Before we get into our thoughts on the visit, let me tell you how to get there because you’re going to want to go, and if you look it up on a map, you will be lost, unless, of course, you use our map.
Food for the Southern Soul is a “‘Cue-osk” (kiosk), as they call it, inside the market building that is headed by the impressive Daughters of the Confederacy building facing Meeting Street. This particular section of the market is bounded by North and South Market, Church, and Meeting Streets. Most will enter the Church Street end, I suspect. See the photos below for reference.
It is air-conditioned in that area, which is nice, but there is nowhere to sit and eat in that particular space. There are, however, tables and other places to sit just outside.
Heather, Camden, and I headed downtown not knowing exactly where we would eat, but BBQ was the destination.
Cumberland is relatively new. Queology has been around for a while, and, honestly, I thought that is where we were going at first, but after reading the reviews, I really wanted to try Food for the Southern Soul, which I will hereafter refer to as FSS.
We parked in the garage on Cumberland Street, a good spot to park if you are visiting the market, and headed to find FSS.
With some searching, we eventually found it and waited our turn in line.

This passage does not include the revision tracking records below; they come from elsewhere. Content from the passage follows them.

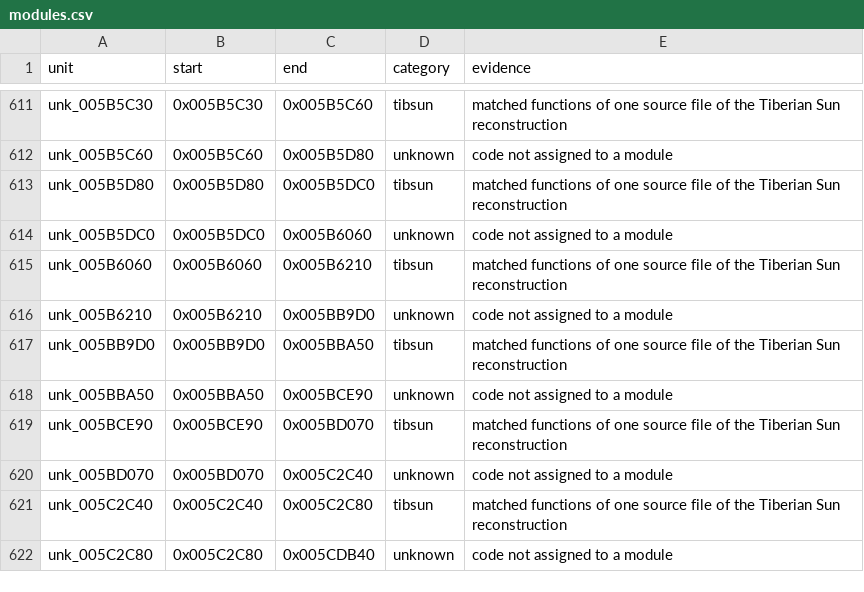
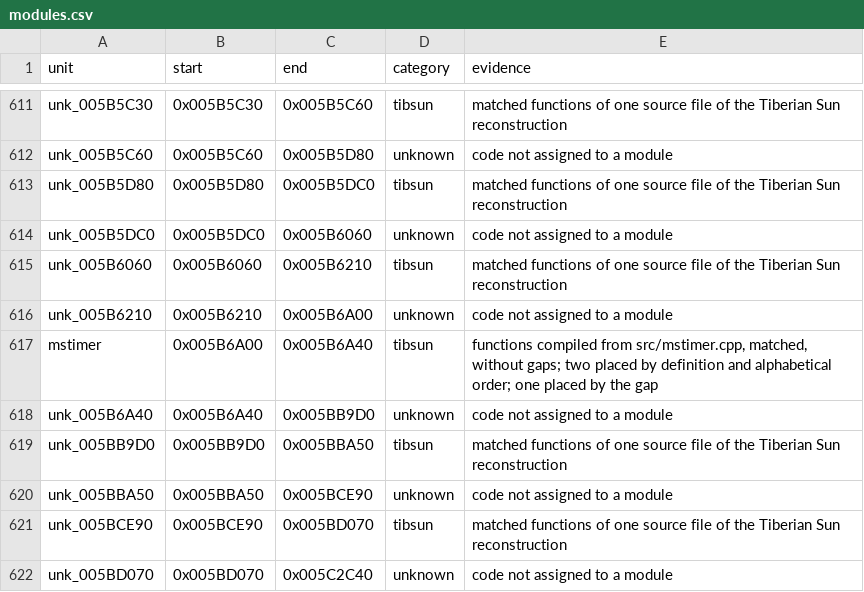
Before and after one commit to mischa85/RedAlert2, a CSV file: config/ra2-1.006/modules.csv, drawn as a sheet; only a part is shown, gaps mark what is left out; the shorter side is filled out with more unchanged rows.

```diff
--- a/config/ra2-1.006/modules.csv
+++ b/config/ra2-1.006/modules.csv
@@ -615,3 +615,5 @@ unk_005B5DC0,0x005B5DC0,0x005B6060,unknown,code not assigned to a module
 unk_005B6060,0x005B6060,0x005B6210,tibsun,matched functions of one source file of the Tiberian Sun reconstruction
-unk_005B6210,0x005B6210,0x005BB9D0,unknown,code not assigned to a module
+unk_005B6210,0x005B6210,0x005B6A00,unknown,code not assigned to a module
+mstimer,0x005B6A00,0x005B6A40,tibsun,"functions compiled from src/mstimer.cpp, matched, without gaps; two placed by definition and alphabetical order; one placed by the gap"
+unk_005B6A40,0x005B6A40,0x005BB9D0,unknown,code not assigned to a module
 unk_005BB9D0,0x005BB9D0,0x005BBA50,tibsun,matched functions of one source file of the Tiberian Sun reconstruction
```
Also changed, not shown: config/ra2-1.006/functions.csv, config/ra2-1.006/names.csv, 2 other files.
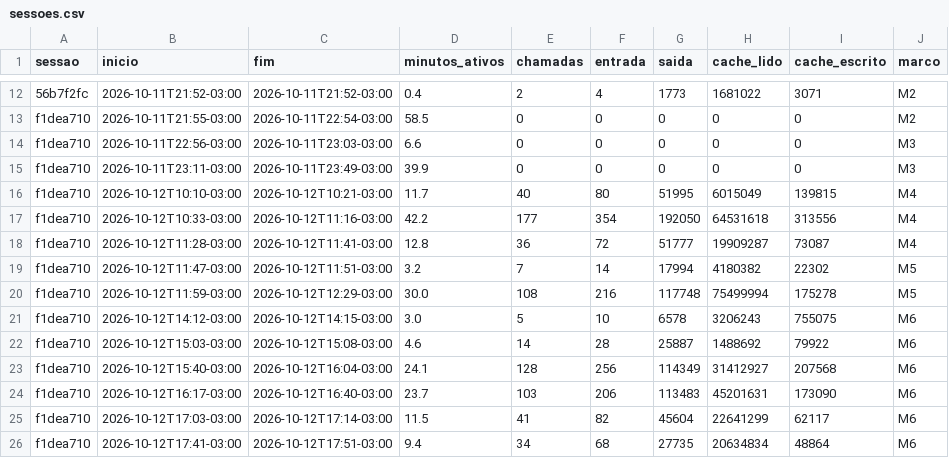
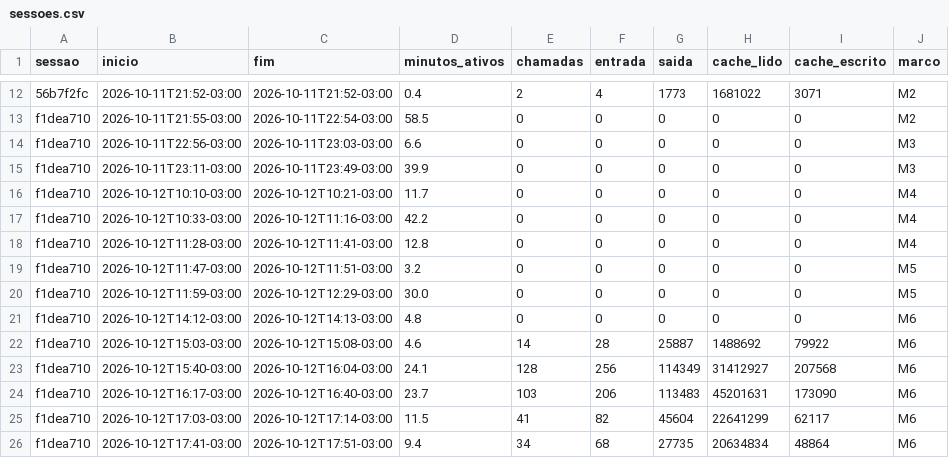
Before and after one commit to campilho/campsverso, a CSV file: docs/custos/sessoes.csv, drawn as a sheet; only a part is shown, gaps mark what is left out; the diff covers the shown part only.

```diff
--- a/docs/custos/sessoes.csv
+++ b/docs/custos/sessoes.csv
@@ -15,8 +15,8 @@ f1dea710,2026-10-11T22:56-03:00,2026-10-11T23:03-03:00,6.6,0,0,0,0,0,M3
 f1dea710,2026-10-11T23:11-03:00,2026-10-11T23:49-03:00,39.9,0,0,0,0,0,M3
-f1dea710,2026-10-12T10:10-03:00,2026-10-12T10:21-03:00,11.7,40,80,51995,6015049,139815,M4
-f1dea710,2026-10-12T10:33-03:00,2026-10-12T11:16-03:00,42.2,177,354,192050,64531618,313556,M4
-f1dea710,2026-10-12T11:28-03:00,2026-10-12T11:41-03:00,12.8,36,72,51777,19909287,73087,M4
-f1dea710,2026-10-12T11:47-03:00,2026-10-12T11:51-03:00,3.2,7,14,17994,4180382,22302,M5
-f1dea710,2026-10-12T11:59-03:00,2026-10-12T12:29-03:00,30.0,108,216,117748,75499994,175278,M5
-f1dea710,2026-10-12T14:12-03:00,2026-10-12T14:15-03:00,3.0,5,10,6578,3206243,755075,M6
+f1dea710,2026-10-12T10:10-03:00,2026-10-12T10:21-03:00,11.7,0,0,0,0,0,M4
+f1dea710,2026-10-12T10:33-03:00,2026-10-12T11:16-03:00,42.2,0,0,0,0,0,M4
+f1dea710,2026-10-12T11:28-03:00,2026-10-12T11:41-03:00,12.8,0,0,0,0,0,M4
+f1dea710,2026-10-12T11:47-03:00,2026-10-12T11:51-03:00,3.2,0,0,0,0,0,M5
+f1dea710,2026-10-12T11:59-03:00,2026-10-12T12:29-03:00,30.0,0,0,0,0,0,M5
+f1dea710,2026-10-12T14:12-03:00,2026-10-12T14:13-03:00,4.8,0,0,0,0,0,M6
 f1dea710,2026-10-12T15:03-03:00,2026-10-12T15:08-03:00,4.6,14,28,25887,1488692,79922,M6
```
Also changed, not shown: 16 added rows and 7 edited cells elsewhere in this file, 7 other files.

The menu is sparse. They do what they do and that’s that it seems, and that’s ok. The options pulled pork, beef brisket, or smoked beef sausage which you can get on a sandwich or by the pound (this option wasn’t available on our visit).
With these you can just the sandwich, add chips and a drink, or 2 sides and a drink. The sides include mac & cheese, coleslaw, red rice, and banana pudding.
We each ordered the pulled pork sandwich with 2 sides. Camden and I added coleslaw and mac & cheese. Heather got the red rice and banana pudding. We all got sweet tea, I believe.
For the sandwiches, we had three sauce options: mustard, vinegar-pepper, or original (tomato-based). Heather got original, Camden got mustard, and I got the vinegar. We sat under an umbrella at one of the round picnic tables just outside on North Market to eat and enjoy.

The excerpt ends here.